## [The input]
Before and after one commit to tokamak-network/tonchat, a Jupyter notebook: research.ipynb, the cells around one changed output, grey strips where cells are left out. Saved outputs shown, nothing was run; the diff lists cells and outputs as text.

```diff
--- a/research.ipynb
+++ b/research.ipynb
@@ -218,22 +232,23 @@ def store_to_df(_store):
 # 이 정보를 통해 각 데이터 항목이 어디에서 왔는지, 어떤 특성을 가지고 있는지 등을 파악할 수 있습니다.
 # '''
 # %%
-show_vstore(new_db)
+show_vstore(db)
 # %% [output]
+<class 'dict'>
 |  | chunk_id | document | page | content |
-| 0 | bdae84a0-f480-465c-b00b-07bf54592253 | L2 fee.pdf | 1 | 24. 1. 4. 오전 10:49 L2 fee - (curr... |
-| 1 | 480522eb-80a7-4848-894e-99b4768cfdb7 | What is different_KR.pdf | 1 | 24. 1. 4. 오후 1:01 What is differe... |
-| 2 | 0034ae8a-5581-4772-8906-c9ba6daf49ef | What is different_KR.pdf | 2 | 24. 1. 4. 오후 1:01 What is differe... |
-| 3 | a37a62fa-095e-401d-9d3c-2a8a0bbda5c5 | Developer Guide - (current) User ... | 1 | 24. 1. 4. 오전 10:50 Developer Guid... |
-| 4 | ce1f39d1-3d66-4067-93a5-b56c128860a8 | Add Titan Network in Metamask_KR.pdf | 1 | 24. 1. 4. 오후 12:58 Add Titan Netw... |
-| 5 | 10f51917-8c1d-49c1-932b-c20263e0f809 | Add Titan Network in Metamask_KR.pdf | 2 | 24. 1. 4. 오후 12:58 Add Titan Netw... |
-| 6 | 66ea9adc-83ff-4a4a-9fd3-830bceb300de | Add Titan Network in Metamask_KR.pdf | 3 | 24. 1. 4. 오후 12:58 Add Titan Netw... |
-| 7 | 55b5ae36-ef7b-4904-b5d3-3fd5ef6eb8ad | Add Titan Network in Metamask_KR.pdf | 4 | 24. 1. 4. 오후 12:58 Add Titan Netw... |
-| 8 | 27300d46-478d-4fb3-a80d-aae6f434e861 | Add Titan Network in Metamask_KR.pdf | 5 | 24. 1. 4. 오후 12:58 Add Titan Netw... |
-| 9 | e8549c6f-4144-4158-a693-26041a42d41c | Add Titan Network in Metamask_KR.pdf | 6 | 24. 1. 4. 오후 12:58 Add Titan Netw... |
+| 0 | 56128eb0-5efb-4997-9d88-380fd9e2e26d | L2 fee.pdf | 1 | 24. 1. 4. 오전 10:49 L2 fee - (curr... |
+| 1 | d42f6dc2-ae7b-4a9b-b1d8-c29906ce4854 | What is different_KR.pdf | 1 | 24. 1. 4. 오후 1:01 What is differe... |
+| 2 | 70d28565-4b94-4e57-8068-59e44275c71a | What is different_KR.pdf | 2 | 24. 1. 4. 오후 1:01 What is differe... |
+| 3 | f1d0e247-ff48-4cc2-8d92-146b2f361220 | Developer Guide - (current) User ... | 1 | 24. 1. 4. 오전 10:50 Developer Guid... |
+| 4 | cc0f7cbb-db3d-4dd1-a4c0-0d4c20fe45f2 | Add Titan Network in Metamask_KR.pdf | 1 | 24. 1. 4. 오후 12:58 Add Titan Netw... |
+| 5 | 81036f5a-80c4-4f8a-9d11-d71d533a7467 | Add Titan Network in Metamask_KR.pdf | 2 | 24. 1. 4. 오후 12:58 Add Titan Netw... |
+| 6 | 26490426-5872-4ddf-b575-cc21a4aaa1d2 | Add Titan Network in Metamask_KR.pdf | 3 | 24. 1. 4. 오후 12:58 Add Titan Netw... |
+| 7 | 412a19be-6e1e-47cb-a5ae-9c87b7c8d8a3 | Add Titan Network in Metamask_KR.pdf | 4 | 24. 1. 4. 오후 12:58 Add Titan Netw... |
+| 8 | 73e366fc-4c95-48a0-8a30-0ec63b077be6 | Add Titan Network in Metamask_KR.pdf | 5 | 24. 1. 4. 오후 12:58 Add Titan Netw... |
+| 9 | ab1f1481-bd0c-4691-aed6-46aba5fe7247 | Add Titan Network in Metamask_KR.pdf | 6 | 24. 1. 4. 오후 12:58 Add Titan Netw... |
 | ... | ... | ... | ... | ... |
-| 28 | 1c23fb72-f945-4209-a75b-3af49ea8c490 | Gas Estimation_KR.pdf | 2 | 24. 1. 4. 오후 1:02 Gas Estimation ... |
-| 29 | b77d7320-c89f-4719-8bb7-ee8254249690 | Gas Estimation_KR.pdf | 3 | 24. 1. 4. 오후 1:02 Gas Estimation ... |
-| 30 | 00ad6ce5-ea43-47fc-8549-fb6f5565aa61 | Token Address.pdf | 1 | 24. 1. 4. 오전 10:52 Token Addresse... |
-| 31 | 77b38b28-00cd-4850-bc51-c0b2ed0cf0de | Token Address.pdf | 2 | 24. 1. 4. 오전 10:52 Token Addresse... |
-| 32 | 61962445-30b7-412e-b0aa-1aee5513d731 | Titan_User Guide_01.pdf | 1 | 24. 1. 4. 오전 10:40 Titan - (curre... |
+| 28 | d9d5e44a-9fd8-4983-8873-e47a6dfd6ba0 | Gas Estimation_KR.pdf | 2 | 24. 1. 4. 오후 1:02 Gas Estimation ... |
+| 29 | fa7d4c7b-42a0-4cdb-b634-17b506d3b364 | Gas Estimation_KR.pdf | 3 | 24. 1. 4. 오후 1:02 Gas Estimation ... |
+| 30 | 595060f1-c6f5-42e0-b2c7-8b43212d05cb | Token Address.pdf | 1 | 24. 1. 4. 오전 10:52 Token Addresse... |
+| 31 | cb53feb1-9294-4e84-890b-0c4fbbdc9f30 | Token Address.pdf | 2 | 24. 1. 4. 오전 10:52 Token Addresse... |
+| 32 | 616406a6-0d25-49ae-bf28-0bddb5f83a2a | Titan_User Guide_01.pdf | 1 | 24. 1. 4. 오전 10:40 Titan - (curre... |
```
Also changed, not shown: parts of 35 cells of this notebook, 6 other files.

## [Exercise requirements]
All lines that contain the word "Developer" should be copied from the listing.

## [Result]
-| 3 | a37a62fa-095e-401d-9d3c-2a8a0bbda5c5 | Developer Guide - (current) User ... | 1 | 24. 1. 4. 오전 10:50 Developer Guid... |
+| 3 | f1d0e247-ff48-4cc2-8d92-146b2f361220 | Developer Guide - (current) User ... | 1 | 24. 1. 4. 오전 10:50 Developer Guid... |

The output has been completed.